Nollywood is really buzzing right now as a result of the breakthrough in the Nigeria’s Filming Industry as the movie ”The Wedding Party”became the first movie from Nigeria’s growing film industry to break N400 million ($1.3 million) mark. Meanwhile, in 2016 Nollywood’s combined box office topped N3.5 billion ($11.5 million) with 30% of ticket sales generated by local movies.
Nigeria’s movie industry has become the country’s second largest employer and shows huge potential as an export product to the rest of the world. This is especially important for a Nigerian government which is keenly aware of the need to diversify from its over-reliance on oil for 90% of its export revenue.
Not only was The Wedding Party a commercial success, it was critically acclaimed when it made its debut at the influential Toronto International Film Festival last year. Still, despite Nollywood’s significant rise in production values and its already huge popularity globally, Nigeria’s movie business is still often perceived as an industry of disposable, poorly shot, and badly edited movies.
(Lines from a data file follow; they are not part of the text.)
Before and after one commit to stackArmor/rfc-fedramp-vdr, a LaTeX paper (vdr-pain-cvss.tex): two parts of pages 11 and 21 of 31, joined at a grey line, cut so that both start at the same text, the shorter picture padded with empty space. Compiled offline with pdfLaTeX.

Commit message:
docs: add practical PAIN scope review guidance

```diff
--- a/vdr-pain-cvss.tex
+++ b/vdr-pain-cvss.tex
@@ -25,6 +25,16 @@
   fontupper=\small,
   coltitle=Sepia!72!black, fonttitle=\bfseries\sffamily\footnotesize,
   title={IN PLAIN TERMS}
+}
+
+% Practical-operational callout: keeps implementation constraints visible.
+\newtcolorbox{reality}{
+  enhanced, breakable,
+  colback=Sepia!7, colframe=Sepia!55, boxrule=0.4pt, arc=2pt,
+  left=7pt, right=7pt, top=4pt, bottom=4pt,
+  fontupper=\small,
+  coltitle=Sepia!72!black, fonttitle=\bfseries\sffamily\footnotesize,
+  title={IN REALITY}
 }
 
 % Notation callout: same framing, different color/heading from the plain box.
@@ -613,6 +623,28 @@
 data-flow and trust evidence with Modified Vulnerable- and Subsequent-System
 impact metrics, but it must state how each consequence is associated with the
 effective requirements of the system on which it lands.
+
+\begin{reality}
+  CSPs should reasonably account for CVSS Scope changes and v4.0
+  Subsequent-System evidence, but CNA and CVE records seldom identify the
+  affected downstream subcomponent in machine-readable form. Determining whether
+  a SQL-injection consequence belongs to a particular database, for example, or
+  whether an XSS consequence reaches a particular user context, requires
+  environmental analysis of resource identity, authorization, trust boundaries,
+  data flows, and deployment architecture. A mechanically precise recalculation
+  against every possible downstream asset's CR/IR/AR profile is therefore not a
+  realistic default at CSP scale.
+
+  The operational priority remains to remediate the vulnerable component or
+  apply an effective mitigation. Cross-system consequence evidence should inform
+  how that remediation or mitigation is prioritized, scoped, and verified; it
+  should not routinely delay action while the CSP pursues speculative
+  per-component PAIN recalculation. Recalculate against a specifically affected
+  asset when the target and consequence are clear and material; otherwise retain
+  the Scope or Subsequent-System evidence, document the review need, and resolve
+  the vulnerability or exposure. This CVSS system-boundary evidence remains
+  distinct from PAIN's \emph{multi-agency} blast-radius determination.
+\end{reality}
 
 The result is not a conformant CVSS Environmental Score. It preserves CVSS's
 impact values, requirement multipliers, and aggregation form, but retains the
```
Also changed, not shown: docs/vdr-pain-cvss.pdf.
Outside of the odd award show, its star actors, directors, and producers are rarely seen as creators of great art.
Taiwo Ajai-Lycett, a doyen of Nigerian TV and movies, says the book is long overdue and said she loved working with Udé. “It’s important for the world to see what we’re doing here, no matter how nascent it is,” says the 76-year-old, who has been acting in the UK and Nigeria since long before Nollywood was established.
Kunle Afolayan, one of the leading Nollywood directors (and a 2015 Quartz Africa Innovator honoree), signed a deal with Netflix in 2015 to distribute his award-winning psychological thriller, October 1, set around Nigeria’s journey to independence in 1960.
Afolayan, speaking on the set of a new feature called The Tribunal, backed by South African TV company Africa Magic, says the partnerships have been crucial. The Tribunal, which focuses on discrimination and Nigeria’s employment culture, is being made for TV but Afolayan will retain rights to have it distributed on other platforms, including cinema and online, at a later date.
“If Wedding Party can do $1 million when we only have 25 cinemas in this country, then you can imagine how much we’ll be doing soon as we build more and more cinemas,” says Afolayan. “The days of relying on DVDs are over—it was a piracy nightmare. Now, this business is about the cinemas and TV. ”
Here’s a picture of the Nollywood movies and the profit;